Exercise. For the records that follow, please set down exactly the lines between the one holding "<title>Adopt Me</title>" and the one holding "<LoginPage />", inclusive, and only those.
◆ ◆ ◆
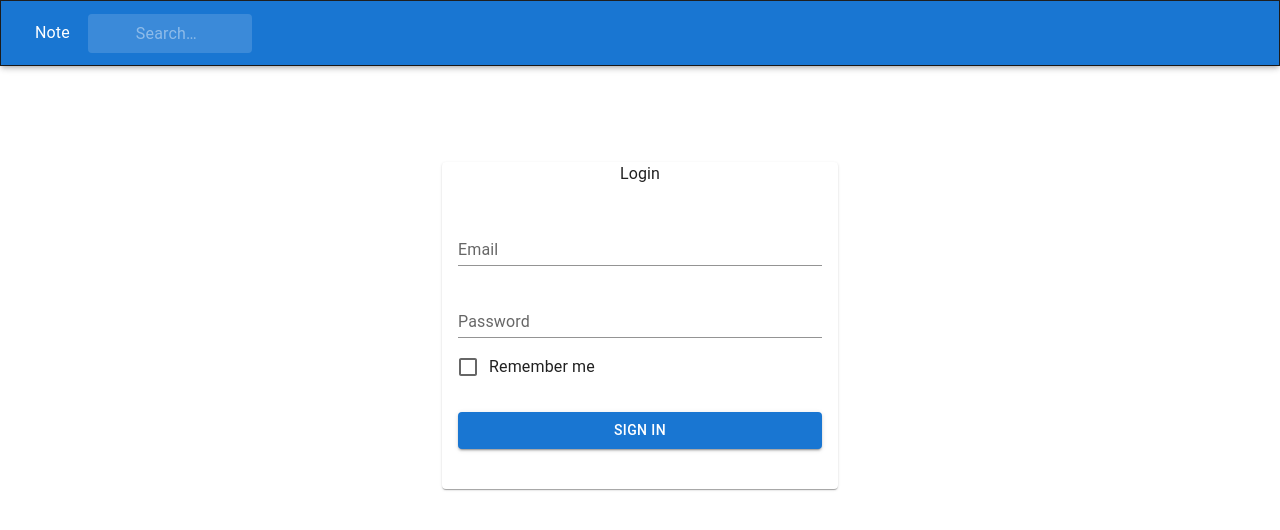
Repository: NGHIAVN1/Note
Page: /
The author's editor kept a copy of each file at every save. The page is drawn from the files as they stood at one save, then again after the next save.
The browser window is 1280 px wide. The pictures show the whole page.
The project was rebuilt for these pictures with package versions that can differ from the ones it lists, and the page was loaded fresh each time. Also part of the build but not shown: vite.config.js, src/Register.jsx, src/Pet.jsx, src/useBreedList.jsx, src/SearchParams.jsx.

Above is the page before, as saved 2024-03-20 10:53:41.

### src/index.html
<!DOCTYPE html>
<html lang="en">

<head>
  <meta charset="UTF-8">
  <meta name="viewport" content="width=device-width, initial-scale=1.0">
  <meta http-equiv="X-UA-Compatible" content="ie=edge">
  <title>Adopt Me</title>
</head>

<body>
  <div id="root">not rendered</div>
  <script type="module" src="./App.jsx">
    // Your code is going to go here

  </script>
</body>

</html>

### src/App.jsx
import React, { StrictMode } from "react";
import "./Register";
import "./LoginPages";
import "./SearchParams";
import { createRoot } from "react-dom/client";
import SearchParams from "./SearchParams";
import RegisterUser from "./Register";
import LoginPage from "./LoginPages";
import Home from "./Home";

const App = () => {
  return (
    <div>
      <StrictMode>
        <Home />
        <LoginPage />
      </StrictMode>
    </div>
  );
};

const container = document.getElementById("root");
const root = createRoot(container);
root.render(
  <StrictMode>
    <App />
  </StrictMode>
);

### src/LoginPages.jsx
import {
  CardContent,
  CardHeader,
  CssBaseline,
  TextField,
  Typography,
} from "@mui/material";
import Container from "@mui/material/Container";
import Card from "@mui/material/Card";
import { dark } from "@mui/material/styles/createPalette";
import Box from "@mui/material/Box";
import FormControlLabel from "@mui/material/FormControlLabel";
import Button from "@mui/material/Button";
import Checkbox from "@mui/material/Checkbox";
import Grid from "@mui/material/Grid";
// const defaultTheme = createTheme();
const LoginPage = () => {
  return (
    <div>
      <Container component="main" maxWidth="xs">
        <CssBaseline />
        <Box
          sx={{
            marginTop: 8,
            display: "flex",
            flexDirection: "column",
            alignItems: "center",
          }}
        >
          <Card
            sx={{
              marginTop: 4,
              display: "flex",
              flexDirection: "column",
              alignItems: "center",
            }}
          >
            <Typography sx={{ frontSize: 20 }} color={dark}>
              Login
            </Typography>
            <Box component="form" submit>
              <CardContent>
                <TextField
                  variant="standard"
                  label="Email"
                  fullWidth
                  margin="normal"
                  id="password"
                />
                <TextField
                  variant="standard"
                  id="password"
                  label="Password"
                  fullWidth
                  margin="normal"
                />
                <FormControlLabel
                  control={<Checkbox value="remember" color="primary" />}
                  label="Remember me"
                />
                <Button
                  type="submit"
                  fullWidth
                  variant="contained"
                  sx={{ mt: 3, mb: 2 }}
                >
                  Sign In
                </Button>
              </CardContent>
            </Box>
          </Card>
        </Box>
      </Container>
    </div>
  );
};
export default LoginPage;

### src/Home.jsx
import Header from "./header";
const Home = () => {
  return (
    <div>
      <Header />
    </div>
  );
};
export default Home;

### src/header.jsx
import * as React from "react";
import { Box, Typography, AppBar } from "@mui/material";
import { styled, alpha } from "@mui/material/styles";
import Toolbar from "@mui/material/Toolbar";
import InputBase from "@mui/material/InputBase";
import SearchIcon from "@mui/icons-material/Search";
import MenuIcon from "@mui/icons-material/Menu";
import IconButton from "@mui/material/IconButton";

const Search = styled("div")(({ theme }) => ({
  position: "static",
  borderRadius: theme.shape.borderRadius,
  backgroundColor: alpha(theme.palette.common.white, 0.15),
  "&:hover": {
    backgroundColor: alpha(theme.palette.common.white, 0.25),
  },
  marginLeft: 0,
  width: "100%",
  [theme.breakpoints.up("sm")]: {
    marginLeft: theme.spacing(1),
    width: "auto",
  },
}));

const SearchIconWrapper = styled("div")(({ theme }) => ({
  padding: theme.spacing(0, 2),
  height: "100%",
  position: "absolute",
  pointerEvents: "none",
  display: "flex",
  alignItems: "center",
  justifyContent: "center",
}));

const StyledInputBase = styled(InputBase)(({ theme }) => ({
  color: "inherit",
  width: "100%",
  "& .MuiInputBase-input": {
    padding: theme.spacing(1, 1, 1, 0),
    // vertical padding + font size from searchIcon
    paddingLeft: `calc(1em + ${theme.spacing(4)})`,
    transition: theme.transitions.create("width"),
    [theme.breakpoints.up("sm")]: {
      width: "12ch",
      "&:focus": {
        width: "20ch",
      },
    },
  },
}));
const Header = () => {
  return (
    <div>
      <Box
        sx={{
          flexGrow: 3,
          border: 1,
        }}
      >
        <AppBar
          position="static"
          sx={{
            flexGrow: 2,
          }}
        >
          <Toolbar>
            <Typography
              position={"static"}
              sx={{
                margin: "10px",
              }}
            >
              Note
            </Typography>
            <Search
              sx={{
                width: "70px",
              }}
            >
              <SearchIconWrapper>
                <searchIcon />
              </SearchIconWrapper>
              <StyledInputBase
                placeholder="Search…"
                inputProps={{ "aria-label": "search" }}
              />
            </Search>
          </Toolbar>
        </AppBar>
      </Box>
    </div>
  );
};
export default Header;

After the next save:
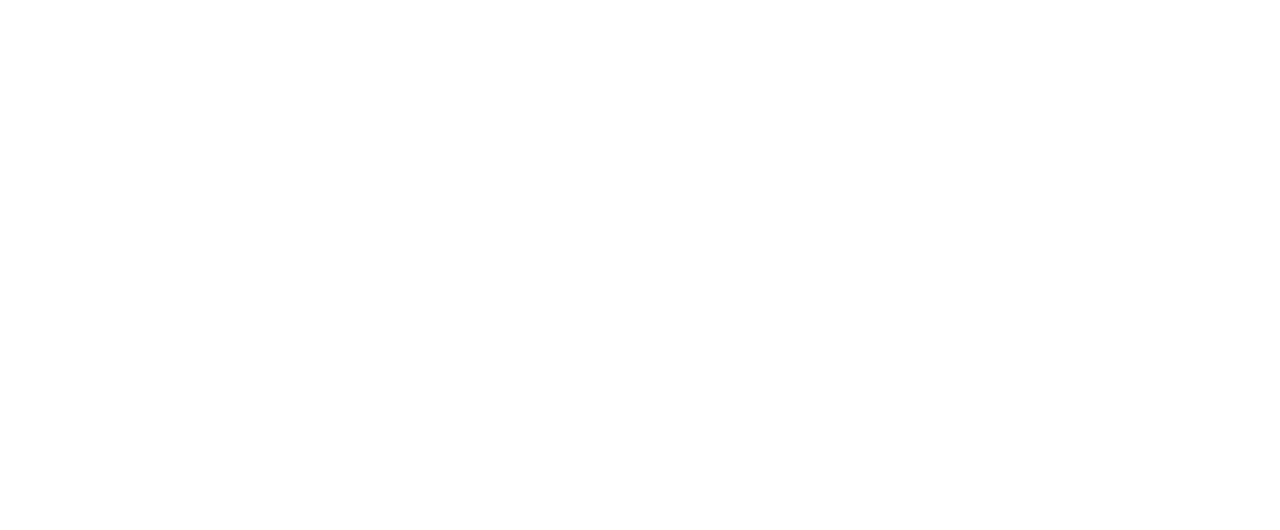
Console error: ReferenceError: flex is not defined
Saved 4 min 19 s later.
--- a/src/header.jsx
+++ b/src/header.jsx
@@ -74,7 +74,7 @@
             </Typography>
             <Search
               sx={{
-                width: "70px",
+                position: flex - basis,
               }}
             >
               <SearchIconWrapper>

After the 5 saves that followed:
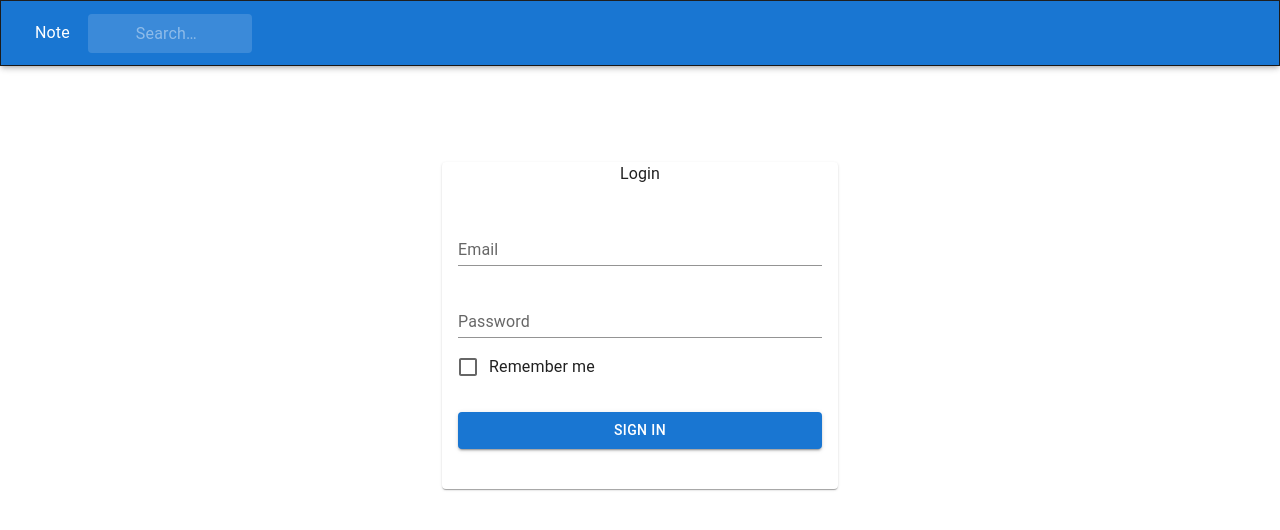
The error is gone.
The 5 saves are shown as one change because 4 left the picture as it was.
The last was saved 2 min 59 s later.
--- a/src/header.jsx
+++ b/src/header.jsx
@@ -72,11 +72,7 @@
             >
               Note
             </Typography>
-            <Search
-              sx={{
-                position: flex - basis,
-              }}
-            >
+            <Search>
               <SearchIconWrapper>
                 <searchIcon />
               </SearchIconWrapper>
◆ ◆ ◆
Task output.
  <title>Adopt Me</title>
</head>

<body>
  <div id="root">not rendered</div>
  <script type="module" src="./App.jsx">
    // Your code is going to go here

  </script>
</body>

</html>

### src/App.jsx
import React, { StrictMode } from "react";
import "./Register";
import "./LoginPages";
import "./SearchParams";
import { createRoot } from "react-dom/client";
import SearchParams from "./SearchParams";
import RegisterUser from "./Register";
import LoginPage from "./LoginPages";
import Home from "./Home";

const App = () => {
  return (
    <div>
      <StrictMode>
        <Home />
        <LoginPage />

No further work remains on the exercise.